A faithful copy of the listing below is required.

──────── Excerpted records

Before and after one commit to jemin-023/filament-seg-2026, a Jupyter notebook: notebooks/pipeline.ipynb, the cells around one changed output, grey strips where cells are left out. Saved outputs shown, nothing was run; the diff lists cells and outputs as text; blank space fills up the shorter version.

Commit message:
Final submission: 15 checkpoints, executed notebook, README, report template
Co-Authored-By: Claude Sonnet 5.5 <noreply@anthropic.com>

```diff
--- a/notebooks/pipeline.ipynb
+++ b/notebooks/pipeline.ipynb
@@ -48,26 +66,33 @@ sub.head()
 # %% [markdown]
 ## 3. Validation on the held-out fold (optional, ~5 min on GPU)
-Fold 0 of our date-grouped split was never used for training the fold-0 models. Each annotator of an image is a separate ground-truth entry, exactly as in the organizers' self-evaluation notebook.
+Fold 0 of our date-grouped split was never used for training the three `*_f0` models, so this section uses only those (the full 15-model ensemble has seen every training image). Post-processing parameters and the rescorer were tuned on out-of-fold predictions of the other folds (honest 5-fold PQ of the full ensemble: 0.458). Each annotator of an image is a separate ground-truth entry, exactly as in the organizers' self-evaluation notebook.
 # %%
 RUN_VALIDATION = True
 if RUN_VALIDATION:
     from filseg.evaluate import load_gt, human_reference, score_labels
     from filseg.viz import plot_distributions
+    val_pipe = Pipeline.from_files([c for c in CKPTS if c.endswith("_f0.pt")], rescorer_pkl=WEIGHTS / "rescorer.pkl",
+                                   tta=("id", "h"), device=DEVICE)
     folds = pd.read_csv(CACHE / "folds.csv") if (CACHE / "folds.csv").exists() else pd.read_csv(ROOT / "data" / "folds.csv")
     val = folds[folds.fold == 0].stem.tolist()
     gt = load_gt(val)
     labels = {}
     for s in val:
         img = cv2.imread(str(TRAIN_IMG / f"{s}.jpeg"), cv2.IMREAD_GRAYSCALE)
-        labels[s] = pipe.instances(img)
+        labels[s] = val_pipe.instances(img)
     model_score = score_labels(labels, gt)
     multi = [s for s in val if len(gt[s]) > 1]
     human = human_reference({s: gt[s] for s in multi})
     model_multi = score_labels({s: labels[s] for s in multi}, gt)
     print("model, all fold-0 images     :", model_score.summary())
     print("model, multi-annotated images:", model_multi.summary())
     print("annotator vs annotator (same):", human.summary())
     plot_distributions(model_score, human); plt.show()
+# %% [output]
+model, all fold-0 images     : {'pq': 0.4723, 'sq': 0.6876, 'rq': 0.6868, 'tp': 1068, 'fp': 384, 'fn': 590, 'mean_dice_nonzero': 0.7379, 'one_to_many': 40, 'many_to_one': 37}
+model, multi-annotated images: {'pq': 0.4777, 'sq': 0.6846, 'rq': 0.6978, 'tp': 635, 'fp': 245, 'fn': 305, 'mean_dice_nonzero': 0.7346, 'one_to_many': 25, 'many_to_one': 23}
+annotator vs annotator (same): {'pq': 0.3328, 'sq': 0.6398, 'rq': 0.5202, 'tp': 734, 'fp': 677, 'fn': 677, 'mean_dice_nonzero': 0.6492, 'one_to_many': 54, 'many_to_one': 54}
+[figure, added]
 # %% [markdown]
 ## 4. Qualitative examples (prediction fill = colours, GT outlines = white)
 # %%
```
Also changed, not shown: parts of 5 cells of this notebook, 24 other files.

────────────────

**Answer section**
Before and after one commit to jemin-023/filament-seg-2026, a Jupyter notebook: notebooks/pipeline.ipynb, the cells around one changed output, grey strips where cells are left out. Saved outputs shown, nothing was run; the diff lists cells and outputs as text; blank space fills up the shorter version.

Commit message:
Final submission: 15 checkpoints, executed notebook, README, report template
Co-Authored-By: Claude Sonnet 5.5 <noreply@anthropic.com>

```diff
--- a/notebooks/pipeline.ipynb
+++ b/notebooks/pipeline.ipynb
@@ -48,26 +66,33 @@ sub.head()
 # %% [markdown]
 ## 3. Validation on the held-out fold (optional, ~5 min on GPU)
-Fold 0 of our date-grouped split was never used for training the fold-0 models. Each annotator of an image is a separate ground-truth entry, exactly as in the organizers' self-evaluation notebook.
+Fold 0 of our date-grouped split was never used for training the three `*_f0` models, so this section uses only those (the full 15-model ensemble has seen every training image). Post-processing parameters and the rescorer were tuned on out-of-fold predictions of the other folds (honest 5-fold PQ of the full ensemble: 0.458). Each annotator of an image is a separate ground-truth entry, exactly as in the organizers' self-evaluation notebook.
 # %%
 RUN_VALIDATION = True
 if RUN_VALIDATION:
     from filseg.evaluate import load_gt, human_reference, score_labels
     from filseg.viz import plot_distributions
+    val_pipe = Pipeline.from_files([c for c in CKPTS if c.endswith("_f0.pt")], rescorer_pkl=WEIGHTS / "rescorer.pkl",
+                                   tta=("id", "h"), device=DEVICE)
     folds = pd.read_csv(CACHE / "folds.csv") if (CACHE / "folds.csv").exists() else pd.read_csv(ROOT / "data" / "folds.csv")
     val = folds[folds.fold == 0].stem.tolist()
     gt = load_gt(val)
     labels = {}
     for s in val:
         img = cv2.imread(str(TRAIN_IMG / f"{s}.jpeg"), cv2.IMREAD_GRAYSCALE)
-        labels[s] = pipe.instances(img)
+        labels[s] = val_pipe.instances(img)
     model_score = score_labels(labels, gt)
     multi = [s for s in val if len(gt[s]) > 1]
     human = human_reference({s: gt[s] for s in multi})
     model_multi = score_labels({s: labels[s] for s in multi}, gt)
     print("model, all fold-0 images     :", model_score.summary())
     print("model, multi-annotated images:", model_multi.summary())
     print("annotator vs annotator (same):", human.summary())
     plot_distributions(model_score, human); plt.show()
+# %% [output]
+model, all fold-0 images     : {'pq': 0.4723, 'sq': 0.6876, 'rq': 0.6868, 'tp': 1068, 'fp': 384, 'fn': 590, 'mean_dice_nonzero': 0.7379, 'one_to_many': 40, 'many_to_one': 37}
+model, multi-annotated images: {'pq': 0.4777, 'sq': 0.6846, 'rq': 0.6978, 'tp': 635, 'fp': 245, 'fn': 305, 'mean_dice_nonzero': 0.7346, 'one_to_many': 25, 'many_to_one': 23}
+annotator vs annotator (same): {'pq': 0.3328, 'sq': 0.6398, 'rq': 0.5202, 'tp': 734, 'fp': 677, 'fn': 677, 'mean_dice_nonzero': 0.6492, 'one_to_many': 54, 'many_to_one': 54}
+[figure, added]
 # %% [markdown]
 ## 4. Qualitative examples (prediction fill = colours, GT outlines = white)
 # %%
```
Also changed, not shown: parts of 5 cells of this notebook, 24 other files.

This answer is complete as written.